Exercise details » Your answer should be the lines of the material that include the word "offline".

Dataset »
───

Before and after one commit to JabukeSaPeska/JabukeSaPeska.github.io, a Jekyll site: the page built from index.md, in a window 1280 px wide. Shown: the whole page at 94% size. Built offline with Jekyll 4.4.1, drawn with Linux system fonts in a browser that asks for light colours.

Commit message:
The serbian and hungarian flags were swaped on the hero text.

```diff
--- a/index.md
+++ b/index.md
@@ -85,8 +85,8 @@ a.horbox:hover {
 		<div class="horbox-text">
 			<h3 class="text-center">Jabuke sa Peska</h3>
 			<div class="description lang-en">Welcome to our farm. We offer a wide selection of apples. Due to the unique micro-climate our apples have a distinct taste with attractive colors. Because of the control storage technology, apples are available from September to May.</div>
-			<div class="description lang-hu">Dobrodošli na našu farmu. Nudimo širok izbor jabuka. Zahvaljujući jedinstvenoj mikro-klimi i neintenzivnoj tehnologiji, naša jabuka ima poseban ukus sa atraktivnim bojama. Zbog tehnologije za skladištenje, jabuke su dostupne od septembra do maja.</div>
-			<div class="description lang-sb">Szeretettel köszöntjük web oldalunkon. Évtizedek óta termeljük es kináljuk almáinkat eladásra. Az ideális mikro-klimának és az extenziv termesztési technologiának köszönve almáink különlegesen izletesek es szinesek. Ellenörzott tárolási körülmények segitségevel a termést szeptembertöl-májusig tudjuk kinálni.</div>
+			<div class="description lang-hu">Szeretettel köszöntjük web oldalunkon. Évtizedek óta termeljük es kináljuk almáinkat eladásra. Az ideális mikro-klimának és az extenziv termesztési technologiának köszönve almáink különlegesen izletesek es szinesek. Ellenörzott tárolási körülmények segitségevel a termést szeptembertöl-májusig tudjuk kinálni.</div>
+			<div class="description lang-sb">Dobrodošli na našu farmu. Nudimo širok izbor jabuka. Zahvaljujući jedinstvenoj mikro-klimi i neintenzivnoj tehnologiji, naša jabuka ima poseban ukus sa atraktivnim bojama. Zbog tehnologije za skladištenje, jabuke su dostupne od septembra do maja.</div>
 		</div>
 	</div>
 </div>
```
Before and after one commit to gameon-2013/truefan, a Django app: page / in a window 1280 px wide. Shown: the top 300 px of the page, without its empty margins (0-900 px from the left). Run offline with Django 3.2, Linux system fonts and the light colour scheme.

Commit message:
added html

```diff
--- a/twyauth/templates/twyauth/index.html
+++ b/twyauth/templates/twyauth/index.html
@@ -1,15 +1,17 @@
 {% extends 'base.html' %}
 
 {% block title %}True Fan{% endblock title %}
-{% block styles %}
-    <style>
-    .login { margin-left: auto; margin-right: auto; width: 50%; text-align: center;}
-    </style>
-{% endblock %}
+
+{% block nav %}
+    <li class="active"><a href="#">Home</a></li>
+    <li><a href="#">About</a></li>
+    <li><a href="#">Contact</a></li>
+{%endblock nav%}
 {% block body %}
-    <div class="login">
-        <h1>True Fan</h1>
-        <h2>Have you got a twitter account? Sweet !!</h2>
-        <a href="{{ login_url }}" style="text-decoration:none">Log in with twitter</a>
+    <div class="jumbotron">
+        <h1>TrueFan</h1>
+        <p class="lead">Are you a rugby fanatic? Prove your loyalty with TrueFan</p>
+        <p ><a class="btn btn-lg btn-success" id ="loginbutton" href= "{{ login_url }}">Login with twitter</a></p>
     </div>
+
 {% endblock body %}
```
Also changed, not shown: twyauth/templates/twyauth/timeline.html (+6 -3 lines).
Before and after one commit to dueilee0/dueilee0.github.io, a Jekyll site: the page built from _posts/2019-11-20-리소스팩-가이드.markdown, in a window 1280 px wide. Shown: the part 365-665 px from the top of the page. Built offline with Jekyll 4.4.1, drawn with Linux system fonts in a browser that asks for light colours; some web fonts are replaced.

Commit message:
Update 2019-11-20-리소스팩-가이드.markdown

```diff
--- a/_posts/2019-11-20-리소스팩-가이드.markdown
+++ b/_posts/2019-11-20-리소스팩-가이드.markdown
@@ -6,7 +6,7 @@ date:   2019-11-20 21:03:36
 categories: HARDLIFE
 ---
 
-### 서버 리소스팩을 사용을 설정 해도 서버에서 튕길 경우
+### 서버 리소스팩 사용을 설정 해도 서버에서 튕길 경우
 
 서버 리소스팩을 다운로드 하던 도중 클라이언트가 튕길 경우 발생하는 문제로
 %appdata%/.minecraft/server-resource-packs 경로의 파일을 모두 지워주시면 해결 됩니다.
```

───

Answer to the problem »
Before and after one commit to JabukeSaPeska/JabukeSaPeska.github.io, a Jekyll site: the page built from index.md, in a window 1280 px wide. Shown: the whole page at 94% size. Built offline with Jekyll 4.4.1, drawn with Linux system fonts in a browser that asks for light colours.
Before and after one commit to gameon-2013/truefan, a Django app: page / in a window 1280 px wide. Shown: the top 300 px of the page, without its empty margins (0-900 px from the left). Run offline with Django 3.2, Linux system fonts and the light colour scheme.
Before and after one commit to dueilee0/dueilee0.github.io, a Jekyll site: the page built from _posts/2019-11-20-리소스팩-가이드.markdown, in a window 1280 px wide. Shown: the part 365-665 px from the top of the page. Built offline with Jekyll 4.4.1, drawn with Linux system fonts in a browser that asks for light colours; some web fonts are replaced.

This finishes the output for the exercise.